So we really been setting up that infrastructure – transferrable skills, transferrable skills, transferrable skills – for example, we just hired a diverse candidate that has a background from CNN. And it’s one of the most-cool new hires that we have. Our teams set to make sure that we can hire someone who was diverse, that doesn’t have a traditional healthcare background, but came from CNN. Now we’re bringing a true diverse candidate, with diversity of thought based off of the industry that they came from.

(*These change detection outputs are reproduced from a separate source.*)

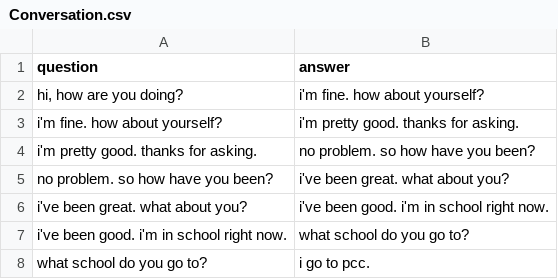
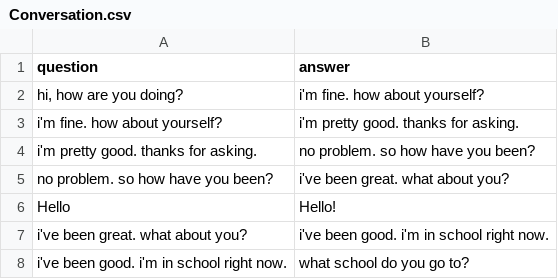
Before and after one commit to dangb24/NYSDRA-Chatbot, a CSV file: Conversation.csv, drawn as a sheet; only a part is shown; the shorter side is filled out with more unchanged rows.

```diff
--- a/Conversation.csv
+++ b/Conversation.csv
@@ -5,2 +5,3 @@ i'm pretty good. thanks for asking.,no problem. so how have you been?
 no problem. so how have you been?,i've been great. what about you?
+Hello, Hello!
 i've been great. what about you?,i've been good. i'm in school right now.
```
Also changed, not shown: 1 other file.
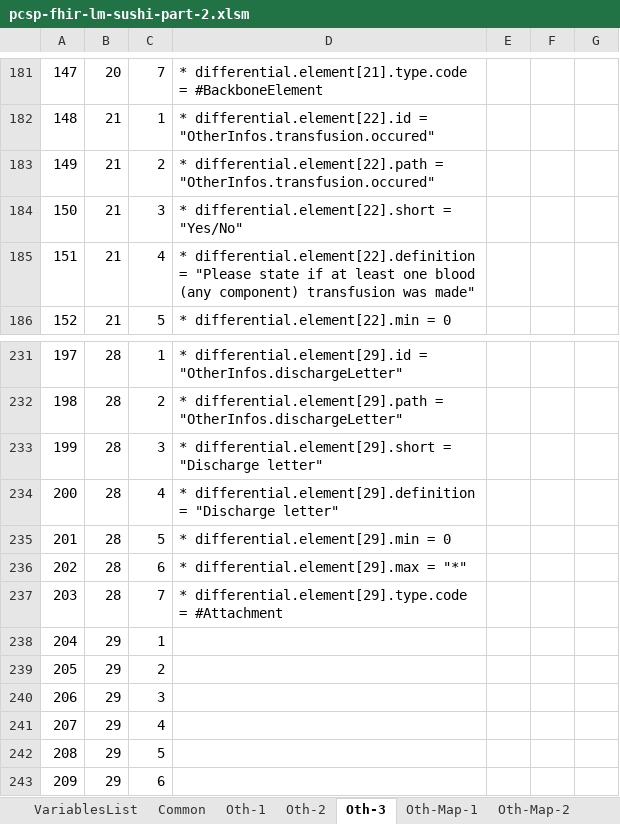
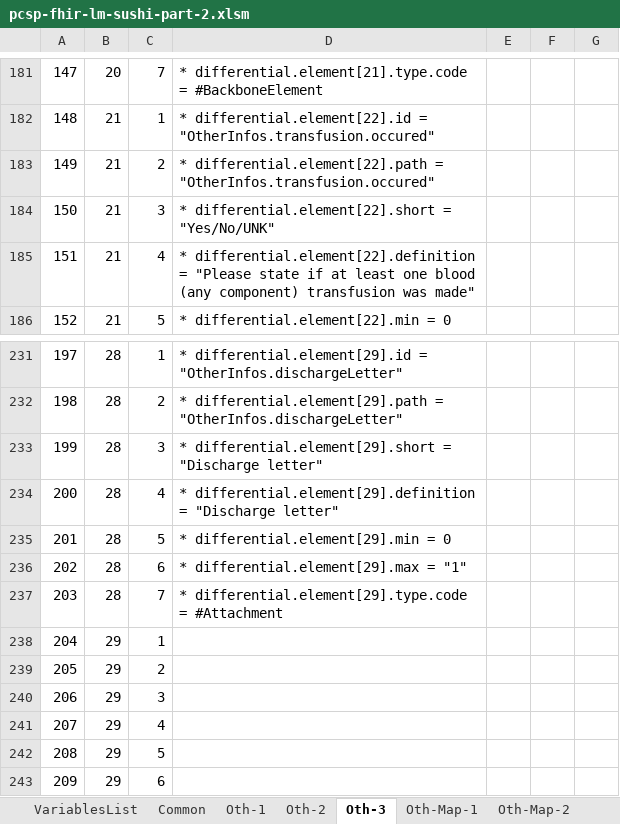
Before and after one commit to hl7-eu/pcsp, an Excel workbook: pcsp-fhir-lm-sushi-part-2.xlsm, sheet Oth-3, drawn as a sheet; only a part is shown, gaps mark what is left out; values as stored, in another font and other column widths than the file's, no borders; the diff covers the shown part only; the diff names each change by its address in the sheet, - before the commit and + after, or states it on an @@ line.

```diff
--- a/pcsp-fhir-lm-sushi-part-2.xlsm (sheet Oth-3)
+++ b/pcsp-fhir-lm-sushi-part-2.xlsm (sheet Oth-3)
-D184: * differential.element[22].short = "Yes/No"
+D184: * differential.element[22].short = "Yes/No/UNK"
-D236: * differential.element[29].max = "*"
+D236: * differential.element[29].max = "1"
```
Also changed, not shown: 6 edited cells elsewhere in this sheet, sheet Common, sheet Oth-1, sheet Oth-2, 2 other files.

Subarna Malakar: Like many organizations, DE&I efforts at Sanofi are challenged by multiple factors, such as low diverse representation at senior levels and barriers to hiring diverse talent. Sanofi US strives to have 50 percent representation of women in senior leadership and 37 percent People of Color (POC) by 2025. While we are on the journey of achieving this, the current low diverse representation at senior levels limits diversity of perspectives and experiences, challenging our recruitment/retention efforts as people strive to see others like themselves reflected in all levels of the organization and may become disengaged if that diversity is not reflected. Additionally, hiring diverse talent may be challenged by unconscious bias at the hiring manager level and/or on interview panels, and reinforces the opportunity to constantly re-imagine our hiring strategies, outreach, and tactics.
Chanta’ Stewart: I believe there are a few challenges for all organizations when it comes to DE&I and I’ll just kind of run off of, you know, top three or so that I see, first being ensuring that DE&I is really permeating throughout the business, and kind of breaking down that notion that DE&I belongs to one person. It doesn’t just belong to the HR person, doesn’t just belong to me and DE&I, it really is all of our responsibility. So that’s one main thing. Also, as you know, attracting and retaining diverse talent, especially in leadership positions, we see that across the industry, and that’s something that we truly are working on. Also, we’re in COVID. So maintaining that sense of inclusivity, and belonging in this virtual environment, we have colleagues who haven’t met each other ever, so we need to make sure that they still feel included, when they’re grouped with people who have these long-term relationships and have seen each other in person before the pandemic. And then lastly, it sounds cliché, but I always say fear. We have the fear of saying the wrong thing, or mistakenly offending anyone, but on the other side of that, fear of change. It’s understanding, it’s that ‘aha moment’ for most people, and we get people together to talk, actually just have real conversations. Usually, it turns out that they are more alike than what they think. So, you know, kind of getting on the other side of fear, because, you know, none of us will get it right 100 percent of the time, but that’s OK. It’s really about the respect and the value, as you are kind of creating that dialogue and connection.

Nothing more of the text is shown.